One year before a general election, Ontario's Liberal government is promising sweeping changes to labour laws that would benefit millions of workers, including raising the minimum wage to $15 an hour by 2019, ensuring equal pay for part-time employees and increasing vacation entitlements.

Premier Kathleen Wynne made the announcement at a campaign-style media event Tuesday, surrounded by supporters in construction and health-care unions, and activists who'd called for the minimum wage increase.

Ten per cent of Ontario workers currently make the minimum wage, Wynne said, and 30 per cent make less than $15 an hour.

"That's millions of people, many of them supporting a family on a wage that just doesn't go far enough," she said. "They're raising children, saving up for their education, wondering if they'll ever be able to get ahead on the monthly budget, let alone own a home."

The minimum wage increase will be phased-in gradually. It will rise with inflation, as scheduled, from $11.40 currently to $11.60 in October. Then, the government plans to bump it up to $14 an hour on Jan. 1, 2018 and $15 the following year.

Wynne also announced plans to ensure part-time workers will get equal pay for doing work equal to full-time staff, and that the minimum vacation entitlement will be increased. Instead of getting two weeks of vacation, workers will be able to get three weeks of paid vacation a year after five years with a company.

The proposed changes are in response to a government-commissioned report released last week that included 173 recommendations addressing precarious work.

The Changing Workplaces review concluded that new technology, a shrinking manufacturing sector and fewer union jobs, among other factors, have left approximately one-third of Ontario's 6.6 million workers vulnerable.

The province's changes to workplace laws will also establish fairer rules for scheduling, including making employers pay three hours of wages if they cancel a shift with fewer than 48 hours notice, Wynne said.

Personal emergency leave would also be expanded. Currently it is only available to employees at companies with more than 50 people, but proposed legislation would ensure all employees in the province get 10 days per year, two of them paid, Wynne said.

"Change in the workplace isn't just on the horizon, it's here," Wynne said. "People are working longer, jobs are less secure, benefits are harder to come by and protections are fewer and fewer. In a time of change like this, when the very nature of work is being transformed, we need to make certain that our workers are treated fairly."

Labour Minister Kevin Flynn said the government will table legislation on the labour law changes this week, before the house rises for the summer. The government plans to send it to committee for consultations around the province over the summer.

Flynn said that even though some of the changes – including the $15 minimum wage – will come into force after the next election, they're not contingent on the Liberals being re-elected.

"Any political party wants voters to feel pretty good about you when you're going into an election, that's part of being in politics, but it's more than that," he said. "Today's really a good day for the little guy."

"We are shocked and appalled that the government is broadsiding small business owners with a 32 per cent increase in the minimum wage within only one-and-a-half years."

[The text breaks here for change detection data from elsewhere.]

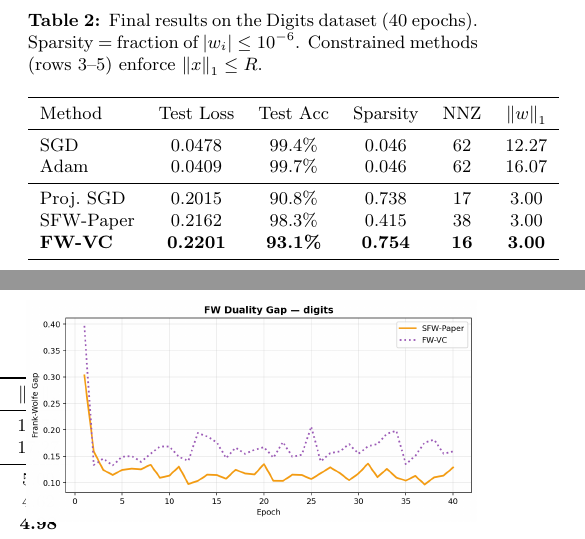
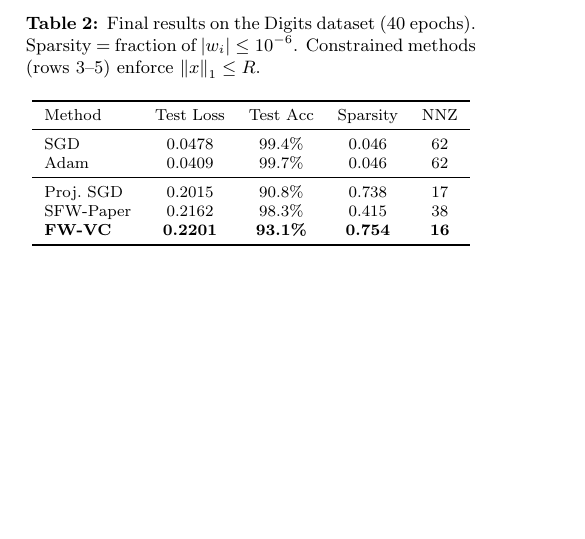
Before and after one commit to VaishnaviNasery/fw-vc-project, a LaTeX document (report/final_report.tex): two parts of the columns of pages 3 and 4 of 6 before the commit and part of one column of page 3 of 6 after it, the two joined at a grey line, cut so that both start at the same text, the shorter picture padded with empty space. Compiled offline with pdfLaTeX.

Commit message:
Update final_report.tex

```diff
--- a/report/final_report.tex
+++ b/report/final_report.tex
@@ -374,17 +374,17 @@ early in training.
 Sparsity = fraction of $|w_i| \leq 10^{-6}$.
 Constrained methods (rows 3--5) enforce $\norm{x}_1 \leq R$.}
 \label{tab:digits}
-\small
-\begin{tabular}{lccccc}
+\footnotesize
+\begin{tabular}{lcccc}
 \toprule
-Method & Test Loss & Test Acc & Sparsity & NNZ & $\norm{w}_1$ \\
+Method & Test Loss & Test Acc & Sparsity & NNZ \\
 \midrule
-SGD           & 0.0478 & 99.4\% & 0.046 & 62 & 12.27 \\
-Adam          & 0.0409 & 99.7\% & 0.046 & 62 & 16.07 \\
+SGD           & 0.0478 & 99.4\% & 0.046 & 62 \\
+Adam          & 0.0409 & 99.7\% & 0.046 & 62 \\
 \midrule
-Proj.\ SGD    & 0.2015 & 90.8\% & 0.738 & 17 & 3.00  \\
-SFW-Paper     & 0.2162 & 98.3\% & 0.415 & 38 & 3.00  \\
-\textbf{FW-VC}& \textbf{0.2201} & \textbf{93.1\%} & \textbf{0.754} & \textbf{16} & \textbf{3.00} \\
+Proj.\ SGD    & 0.2015 & 90.8\% & 0.738 & 17 \\
+SFW-Paper     & 0.2162 & 98.3\% & 0.415 & 38 \\
+\textbf{FW-VC}& \textbf{0.2201} & \textbf{93.1\%} & \textbf{0.754} & \textbf{16} \\
 \bottomrule
 \end{tabular}
 \end{table}
```
Also changed, not shown: report/final_report.tex (30 more changed lines).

The Canadian Federation of Independent Businesses and a new coalition of employer groups that includes the Ontario Chamber of Commerce issued statements objecting to the proposed changes.

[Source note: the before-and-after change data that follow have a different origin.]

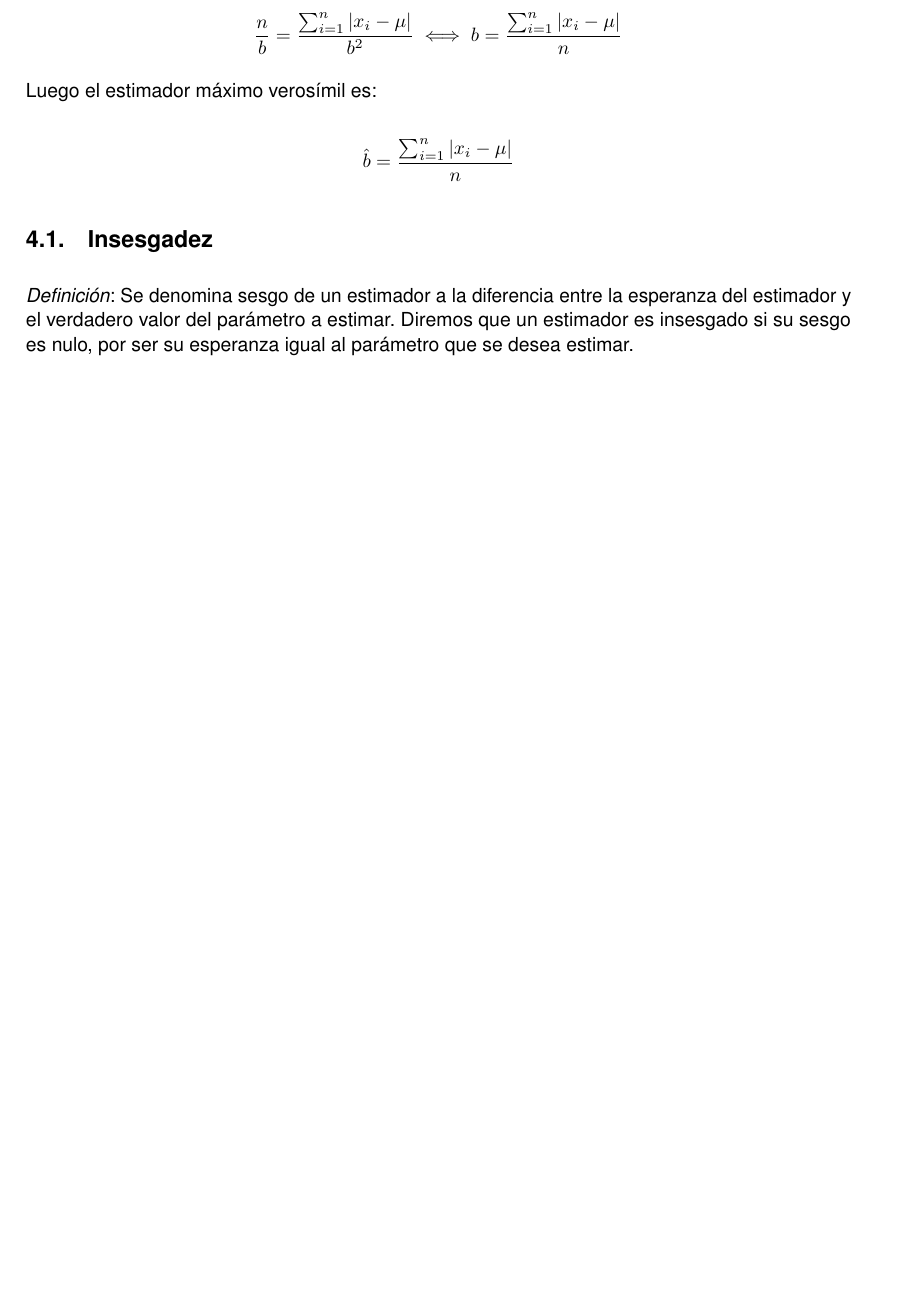
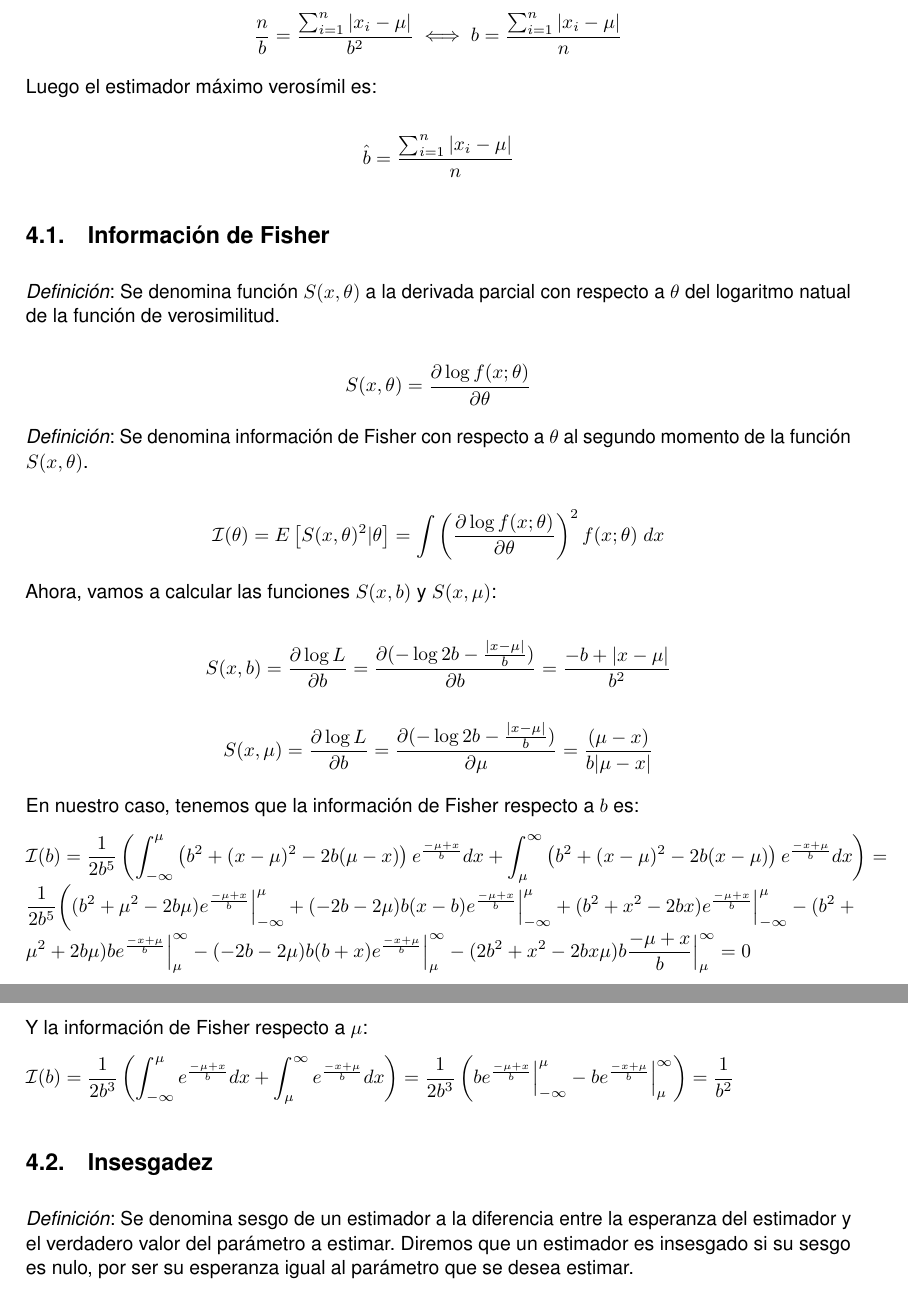
Before and after one commit to JCEntrena/DobleExponencial, a LaTeX document (Doble Exponencial.tex): part of page 4 of 5 before the commit and two parts of pages 4 and 5 of 5 after it, the two joined at a grey line, cut so that both start at the same text, the shorter picture padded with empty space. Compiled offline with pdfLaTeX.

Commit message:
Información de Fisher

```diff
--- a/Doble Exponencial.tex
+++ b/Doble Exponencial.tex
@@ -198,6 +198,42 @@ Luego el estimador máximo verosímil es:
 
 $$\hat{b} = \frac{\sum_{i=1}^{n}|x_i - \mu|}{n}$$
 
+\subsection{Información de Fisher}
+\emph{Definición}: Se denomina función $S(x,\theta)$ a la derivada parcial con respecto a $\theta$ del
+logaritmo natual de la función de verosimilitud.
+
+$$S(x,\theta) = \frac{\partial \log f(x;\theta)}{\partial \theta}$$
+
+\emph{Definición}: Se denomina información de Fisher con respecto a $\theta$ al segundo momento de la
+función $S(x,\theta)$.
+
+$$\mathcal{I}(\theta)=E\left[ S(x,\theta)^2 | \theta \right] = \int \left( \frac{\partial \log f(x;\theta)}
+{\partial \theta} \right) ^ 2 f(x;\theta) \; dx $$
+
+Ahora, vamos a calcular las funciones $S(x, b)$ y $S(x, \mu)$:
+
+$$ S(x, b) = \frac{\partial \log L}{\partial b} = \frac{\partial (-\log 2b -\frac{|x-\mu|}{b})}
+{\partial b} = \frac{-b+|x-\mu|}{b^2} $$
+
+$$ S(x, \mu) = \frac{\partial \log L}{\partial b} = \frac{\partial (-\log 2b -\frac{|x-\mu|}{b})}
+{\partial \mu} = \frac{(\mu-x)}{b|\mu-x|} $$
+
+En nuestro caso, tenemos que la información de Fisher respecto a $b$ es:
+
+$ \displaystyle \mathcal{I}(b) = \frac{1}{2b^5} \left(\int^\mu_{-\infty} \left( b^2+(x-\mu)^2-2b(\mu-x) \right) e^{\frac{-\mu+x}{b}} dx +
+\int^\infty_{\mu} \left( b^2+(x-\mu)^2-2b(x-\mu) \right) e^{\frac{-x+\mu}{b}} dx \right) =
+\frac{1}{2b^5} \bigg( (b^2+\mu^2-2b\mu) e^{\frac{-\mu+x}{b}} \Big|^\mu_{-\infty} +
+(-2b-2\mu) b (x-b) e^{\frac{-\mu+x}{b}} \Big|^\mu_{-\infty} + (b^2+x^2-2bx) e^{\frac{-\mu+x}{b}} \Big|^\mu_{-\infty} -
+(b^2+\mu^2+2b\mu) b e^{\frac{-x+\mu}{b}} \Big|^\infty_{\mu} - (-2b-2\mu) b (b+x) e^{\frac{-x+\mu}{b}} \Big|^\infty_{\mu} -
+( 2b^2+x^2-2bx\mu ) b \frac{-\mu+x}{b} \Big|^\infty_{\mu} = 0
+$
+
+Y la información de Fisher respecto a $\mu$:
+
+$ \displaystyle \mathcal{I}(b) = \frac{1}{2b^3} \left(\int^\mu_{-\infty} e^{\frac{-\mu+x}{b}} dx +
+\int^\infty_{\mu} e^{\frac{-x+\mu}{b}} dx \right) =  \frac{1}{2b^3} \left( b e^{\frac{-\mu+x}{b}} \Big|^\mu_{-\infty} -
+b e^{\frac{-x+\mu}{b}} \Big|^\infty_{\mu}\right) = \frac{1}{b^2}$
+
 \subsection{Insesgadez}
 \emph{Definición}: Se denomina sesgo de un estimador a la diferencia entre la esperanza del estimador
 y el verdadero valor del parámetro a estimar. Diremos que un estimador es insesgado si su sesgo es nulo, por ser
```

"We are shocked and appalled that the government is broadsiding small business owners with a 32 per cent increase in the minimum wage within only one-and-a-half years," said Julie Kwiecinski, a director with CFIB. "Small businesses, who don't share the larger profit margins of big business, will be forced to make difficult choices, including cutting hours and jobs."

The Keep Ontario Working Coalition, formed in response to the proposed labour law changes, warned the changes will lead to "unintended consequences, including job losses, rising consumer costs, and economic hardship."

In response, Flynn said there's a body of evidence that shows a higher minimum wage can benefit local economies and lead to job growth.

"This money that goes to bread, it goes to diapers, it goes to bus fares, it goes to rent," he said. "This is money that gets spent and invested right back in the community."